* _EXERCISE_: Below are entries to return in full. Keep each one exact.

BEGIN DATA LISTING

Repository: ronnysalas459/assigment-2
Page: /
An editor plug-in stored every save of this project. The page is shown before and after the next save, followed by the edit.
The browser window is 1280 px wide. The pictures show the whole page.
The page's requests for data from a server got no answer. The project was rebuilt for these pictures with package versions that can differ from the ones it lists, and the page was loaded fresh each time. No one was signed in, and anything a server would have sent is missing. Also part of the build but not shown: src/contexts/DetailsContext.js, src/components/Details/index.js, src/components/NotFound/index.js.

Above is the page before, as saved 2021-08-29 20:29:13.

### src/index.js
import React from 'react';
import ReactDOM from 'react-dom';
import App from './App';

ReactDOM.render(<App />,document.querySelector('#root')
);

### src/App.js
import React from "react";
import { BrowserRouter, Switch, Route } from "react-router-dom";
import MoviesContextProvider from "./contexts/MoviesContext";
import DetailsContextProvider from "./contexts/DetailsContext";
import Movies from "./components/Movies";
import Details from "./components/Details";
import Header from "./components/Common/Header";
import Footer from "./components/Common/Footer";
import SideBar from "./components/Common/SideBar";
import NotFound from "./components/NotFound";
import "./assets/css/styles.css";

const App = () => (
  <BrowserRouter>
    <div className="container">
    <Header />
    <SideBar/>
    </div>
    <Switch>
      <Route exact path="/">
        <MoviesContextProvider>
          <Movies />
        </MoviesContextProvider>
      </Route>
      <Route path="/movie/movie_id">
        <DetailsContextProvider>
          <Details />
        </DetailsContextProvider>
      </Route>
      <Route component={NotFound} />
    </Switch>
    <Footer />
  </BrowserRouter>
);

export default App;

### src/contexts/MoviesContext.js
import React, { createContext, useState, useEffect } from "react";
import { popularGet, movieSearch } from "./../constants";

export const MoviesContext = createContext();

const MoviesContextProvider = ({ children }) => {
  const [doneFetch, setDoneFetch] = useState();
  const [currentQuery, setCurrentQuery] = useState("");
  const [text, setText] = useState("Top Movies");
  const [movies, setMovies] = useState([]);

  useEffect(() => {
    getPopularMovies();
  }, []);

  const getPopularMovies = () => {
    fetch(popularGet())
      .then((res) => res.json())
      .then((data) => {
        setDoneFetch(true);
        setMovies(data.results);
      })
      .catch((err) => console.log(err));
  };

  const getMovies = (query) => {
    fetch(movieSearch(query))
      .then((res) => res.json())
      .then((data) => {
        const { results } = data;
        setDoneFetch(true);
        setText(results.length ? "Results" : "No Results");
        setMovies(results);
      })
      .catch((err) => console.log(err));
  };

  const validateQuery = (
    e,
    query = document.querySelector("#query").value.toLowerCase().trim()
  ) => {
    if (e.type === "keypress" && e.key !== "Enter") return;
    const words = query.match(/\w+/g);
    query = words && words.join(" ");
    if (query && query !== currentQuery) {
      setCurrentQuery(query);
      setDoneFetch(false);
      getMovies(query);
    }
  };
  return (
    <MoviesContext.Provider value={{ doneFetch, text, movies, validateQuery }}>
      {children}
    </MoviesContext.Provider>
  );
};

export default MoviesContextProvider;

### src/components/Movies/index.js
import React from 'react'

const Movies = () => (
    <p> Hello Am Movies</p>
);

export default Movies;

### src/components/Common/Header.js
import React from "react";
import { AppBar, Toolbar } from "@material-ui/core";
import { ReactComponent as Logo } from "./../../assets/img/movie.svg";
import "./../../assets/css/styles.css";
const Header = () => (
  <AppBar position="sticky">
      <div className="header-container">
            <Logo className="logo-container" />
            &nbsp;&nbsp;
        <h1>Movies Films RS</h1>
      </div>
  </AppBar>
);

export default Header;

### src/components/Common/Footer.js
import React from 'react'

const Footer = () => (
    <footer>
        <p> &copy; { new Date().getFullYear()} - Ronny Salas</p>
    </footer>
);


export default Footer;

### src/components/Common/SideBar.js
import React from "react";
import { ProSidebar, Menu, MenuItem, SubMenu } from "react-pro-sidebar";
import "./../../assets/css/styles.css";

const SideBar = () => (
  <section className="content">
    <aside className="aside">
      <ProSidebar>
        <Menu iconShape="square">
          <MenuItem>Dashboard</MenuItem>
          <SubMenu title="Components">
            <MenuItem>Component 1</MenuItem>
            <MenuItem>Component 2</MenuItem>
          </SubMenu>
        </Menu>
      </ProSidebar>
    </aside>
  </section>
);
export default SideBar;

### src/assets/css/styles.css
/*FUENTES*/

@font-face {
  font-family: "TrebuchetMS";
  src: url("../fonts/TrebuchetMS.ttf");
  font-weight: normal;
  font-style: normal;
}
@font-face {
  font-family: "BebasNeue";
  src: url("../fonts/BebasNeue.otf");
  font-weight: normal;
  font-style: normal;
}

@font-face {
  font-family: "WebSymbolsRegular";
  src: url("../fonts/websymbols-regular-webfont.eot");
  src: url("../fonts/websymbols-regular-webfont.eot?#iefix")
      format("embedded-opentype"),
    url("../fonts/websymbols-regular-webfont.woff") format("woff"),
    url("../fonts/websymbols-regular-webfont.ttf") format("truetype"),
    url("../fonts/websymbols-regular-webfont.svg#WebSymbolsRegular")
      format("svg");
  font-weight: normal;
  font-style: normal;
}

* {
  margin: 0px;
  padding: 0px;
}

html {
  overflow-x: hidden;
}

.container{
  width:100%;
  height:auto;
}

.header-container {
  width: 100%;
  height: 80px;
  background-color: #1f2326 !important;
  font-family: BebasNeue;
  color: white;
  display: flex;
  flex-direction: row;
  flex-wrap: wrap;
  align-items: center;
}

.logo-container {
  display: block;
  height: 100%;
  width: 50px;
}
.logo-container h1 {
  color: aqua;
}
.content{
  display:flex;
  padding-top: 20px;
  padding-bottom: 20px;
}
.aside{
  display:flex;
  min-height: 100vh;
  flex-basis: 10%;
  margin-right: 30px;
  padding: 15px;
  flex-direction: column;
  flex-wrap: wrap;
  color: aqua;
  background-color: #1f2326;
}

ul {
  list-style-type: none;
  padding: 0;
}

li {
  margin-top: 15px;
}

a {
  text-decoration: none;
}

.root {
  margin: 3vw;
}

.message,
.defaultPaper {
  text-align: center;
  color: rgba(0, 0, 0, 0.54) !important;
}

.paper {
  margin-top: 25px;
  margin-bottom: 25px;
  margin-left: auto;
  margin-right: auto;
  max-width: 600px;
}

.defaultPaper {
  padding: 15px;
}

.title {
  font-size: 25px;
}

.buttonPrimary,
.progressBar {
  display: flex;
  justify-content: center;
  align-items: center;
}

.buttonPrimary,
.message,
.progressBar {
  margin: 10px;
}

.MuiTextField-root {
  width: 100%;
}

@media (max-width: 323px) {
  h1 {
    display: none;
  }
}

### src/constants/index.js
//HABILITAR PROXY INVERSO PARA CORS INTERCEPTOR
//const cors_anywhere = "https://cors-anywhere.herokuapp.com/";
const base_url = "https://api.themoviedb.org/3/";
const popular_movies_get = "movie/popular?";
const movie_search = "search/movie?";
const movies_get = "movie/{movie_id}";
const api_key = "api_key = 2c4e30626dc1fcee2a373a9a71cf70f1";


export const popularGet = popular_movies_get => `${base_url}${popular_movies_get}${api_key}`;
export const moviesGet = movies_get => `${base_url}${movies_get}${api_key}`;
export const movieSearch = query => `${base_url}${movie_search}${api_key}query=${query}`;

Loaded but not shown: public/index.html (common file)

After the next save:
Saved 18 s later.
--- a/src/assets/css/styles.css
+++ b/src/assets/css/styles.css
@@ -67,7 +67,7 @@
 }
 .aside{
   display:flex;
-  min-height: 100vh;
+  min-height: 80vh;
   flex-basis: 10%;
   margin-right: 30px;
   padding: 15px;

END DATA LISTING

* _ANSWER FOR THE TASK_:
Repository: ronnysalas459/assigment-2
Page: /
An editor plug-in stored every save of this project. The page is shown before and after the next save, followed by the edit.
The browser window is 1280 px wide. The pictures show the whole page.
The page's requests for data from a server got no answer. The project was rebuilt for these pictures with package versions that can differ from the ones it lists, and the page was loaded fresh each time. No one was signed in, and anything a server would have sent is missing. Also part of the build but not shown: src/contexts/DetailsContext.js, src/components/Details/index.js, src/components/NotFound/index.js.

Above is the page before, as saved 2021-08-29 20:29:13.

### src/index.js
import React from 'react';
import ReactDOM from 'react-dom';
import App from './App';

ReactDOM.render(<App />,document.querySelector('#root')
);

### src/App.js
import React from "react";
import { BrowserRouter, Switch, Route } from "react-router-dom";
import MoviesContextProvider from "./contexts/MoviesContext";
import DetailsContextProvider from "./contexts/DetailsContext";
import Movies from "./components/Movies";
import Details from "./components/Details";
import Header from "./components/Common/Header";
import Footer from "./components/Common/Footer";
import SideBar from "./components/Common/SideBar";
import NotFound from "./components/NotFound";
import "./assets/css/styles.css";

const App = () => (
  <BrowserRouter>
    <div className="container">
    <Header />
    <SideBar/>
    </div>
    <Switch>
      <Route exact path="/">
        <MoviesContextProvider>
          <Movies />
        </MoviesContextProvider>
      </Route>
      <Route path="/movie/movie_id">
        <DetailsContextProvider>
          <Details />
        </DetailsContextProvider>
      </Route>
      <Route component={NotFound} />
    </Switch>
    <Footer />
  </BrowserRouter>
);

export default App;

### src/contexts/MoviesContext.js
import React, { createContext, useState, useEffect } from "react";
import { popularGet, movieSearch } from "./../constants";

export const MoviesContext = createContext();

const MoviesContextProvider = ({ children }) => {
  const [doneFetch, setDoneFetch] = useState();
  const [currentQuery, setCurrentQuery] = useState("");
  const [text, setText] = useState("Top Movies");
  const [movies, setMovies] = useState([]);

  useEffect(() => {
    getPopularMovies();
  }, []);

  const getPopularMovies = () => {
    fetch(popularGet())
      .then((res) => res.json())
      .then((data) => {
        setDoneFetch(true);
        setMovies(data.results);
      })
      .catch((err) => console.log(err));
  };

  const getMovies = (query) => {
    fetch(movieSearch(query))
      .then((res) => res.json())
      .then((data) => {
        const { results } = data;
        setDoneFetch(true);
        setText(results.length ? "Results" : "No Results");
        setMovies(results);
      })
      .catch((err) => console.log(err));
  };

  const validateQuery = (
    e,
    query = document.querySelector("#query").value.toLowerCase().trim()
  ) => {
    if (e.type === "keypress" && e.key !== "Enter") return;
    const words = query.match(/\w+/g);
    query = words && words.join(" ");
    if (query && query !== currentQuery) {
      setCurrentQuery(query);
      setDoneFetch(false);
      getMovies(query);
    }
  };
  return (
    <MoviesContext.Provider value={{ doneFetch, text, movies, validateQuery }}>
      {children}
    </MoviesContext.Provider>
  );
};

export default MoviesContextProvider;

### src/components/Movies/index.js
import React from 'react'

const Movies = () => (
    <p> Hello Am Movies</p>
);

export default Movies;

### src/components/Common/Header.js
import React from "react";
import { AppBar, Toolbar } from "@material-ui/core";
import { ReactComponent as Logo } from "./../../assets/img/movie.svg";
import "./../../assets/css/styles.css";
const Header = () => (
  <AppBar position="sticky">
      <div className="header-container">
            <Logo className="logo-container" />
            &nbsp;&nbsp;
        <h1>Movies Films RS</h1>
      </div>
  </AppBar>
);

export default Header;

### src/components/Common/Footer.js
import React from 'react'

const Footer = () => (
    <footer>
        <p> &copy; { new Date().getFullYear()} - Ronny Salas</p>
    </footer>
);


export default Footer;

### src/components/Common/SideBar.js
import React from "react";
import { ProSidebar, Menu, MenuItem, SubMenu } from "react-pro-sidebar";
import "./../../assets/css/styles.css";

const SideBar = () => (
  <section className="content">
    <aside className="aside">
      <ProSidebar>
        <Menu iconShape="square">
          <MenuItem>Dashboard</MenuItem>
          <SubMenu title="Components">
            <MenuItem>Component 1</MenuItem>
            <MenuItem>Component 2</MenuItem>
          </SubMenu>
        </Menu>
      </ProSidebar>
    </aside>
  </section>
);
export default SideBar;

### src/assets/css/styles.css
/*FUENTES*/

@font-face {
  font-family: "TrebuchetMS";
  src: url("../fonts/TrebuchetMS.ttf");
  font-weight: normal;
  font-style: normal;
}
@font-face {
  font-family: "BebasNeue";
  src: url("../fonts/BebasNeue.otf");
  font-weight: normal;
  font-style: normal;
}

@font-face {
  font-family: "WebSymbolsRegular";
  src: url("../fonts/websymbols-regular-webfont.eot");
  src: url("../fonts/websymbols-regular-webfont.eot?#iefix")
      format("embedded-opentype"),
    url("../fonts/websymbols-regular-webfont.woff") format("woff"),
    url("../fonts/websymbols-regular-webfont.ttf") format("truetype"),
    url("../fonts/websymbols-regular-webfont.svg#WebSymbolsRegular")
      format("svg");
  font-weight: normal;
  font-style: normal;
}

* {
  margin: 0px;
  padding: 0px;
}

html {
  overflow-x: hidden;
}

.container{
  width:100%;
  height:auto;
}

.header-container {
  width: 100%;
  height: 80px;
  background-color: #1f2326 !important;
  font-family: BebasNeue;
  color: white;
  display: flex;
  flex-direction: row;
  flex-wrap: wrap;
  align-items: center;
}

.logo-container {
  display: block;
  height: 100%;
  width: 50px;
}
.logo-container h1 {
  color: aqua;
}
.content{
  display:flex;
  padding-top: 20px;
  padding-bottom: 20px;
}
.aside{
  display:flex;
  min-height: 100vh;
  flex-basis: 10%;
  margin-right: 30px;
  padding: 15px;
  flex-direction: column;
  flex-wrap: wrap;
  color: aqua;
  background-color: #1f2326;
}

ul {
  list-style-type: none;
  padding: 0;
}

li {
  margin-top: 15px;
}

a {
  text-decoration: none;
}

.root {
  margin: 3vw;
}

.message,
.defaultPaper {
  text-align: center;
  color: rgba(0, 0, 0, 0.54) !important;
}

.paper {
  margin-top: 25px;
  margin-bottom: 25px;
  margin-left: auto;
  margin-right: auto;
  max-width: 600px;
}

.defaultPaper {
  padding: 15px;
}

.title {
  font-size: 25px;
}

.buttonPrimary,
.progressBar {
  display: flex;
  justify-content: center;
  align-items: center;
}

.buttonPrimary,
.message,
.progressBar {
  margin: 10px;
}

.MuiTextField-root {
  width: 100%;
}

@media (max-width: 323px) {
  h1 {
    display: none;
  }
}

### src/constants/index.js
//HABILITAR PROXY INVERSO PARA CORS INTERCEPTOR
//const cors_anywhere = "https://cors-anywhere.herokuapp.com/";
const base_url = "https://api.themoviedb.org/3/";
const popular_movies_get = "movie/popular?";
const movie_search = "search/movie?";
const movies_get = "movie/{movie_id}";
const api_key = "api_key = 2c4e30626dc1fcee2a373a9a71cf70f1";


export const popularGet = popular_movies_get => `${base_url}${popular_movies_get}${api_key}`;
export const moviesGet = movies_get => `${base_url}${movies_get}${api_key}`;
export const movieSearch = query => `${base_url}${movie_search}${api_key}query=${query}`;

Loaded but not shown: public/index.html (common file)

After the next save:
Saved 18 s later.
--- a/src/assets/css/styles.css
+++ b/src/assets/css/styles.css
@@ -67,7 +67,7 @@
 }
 .aside{
   display:flex;
-  min-height: 100vh;
+  min-height: 80vh;
   flex-basis: 10%;
   margin-right: 30px;
   padding: 15px;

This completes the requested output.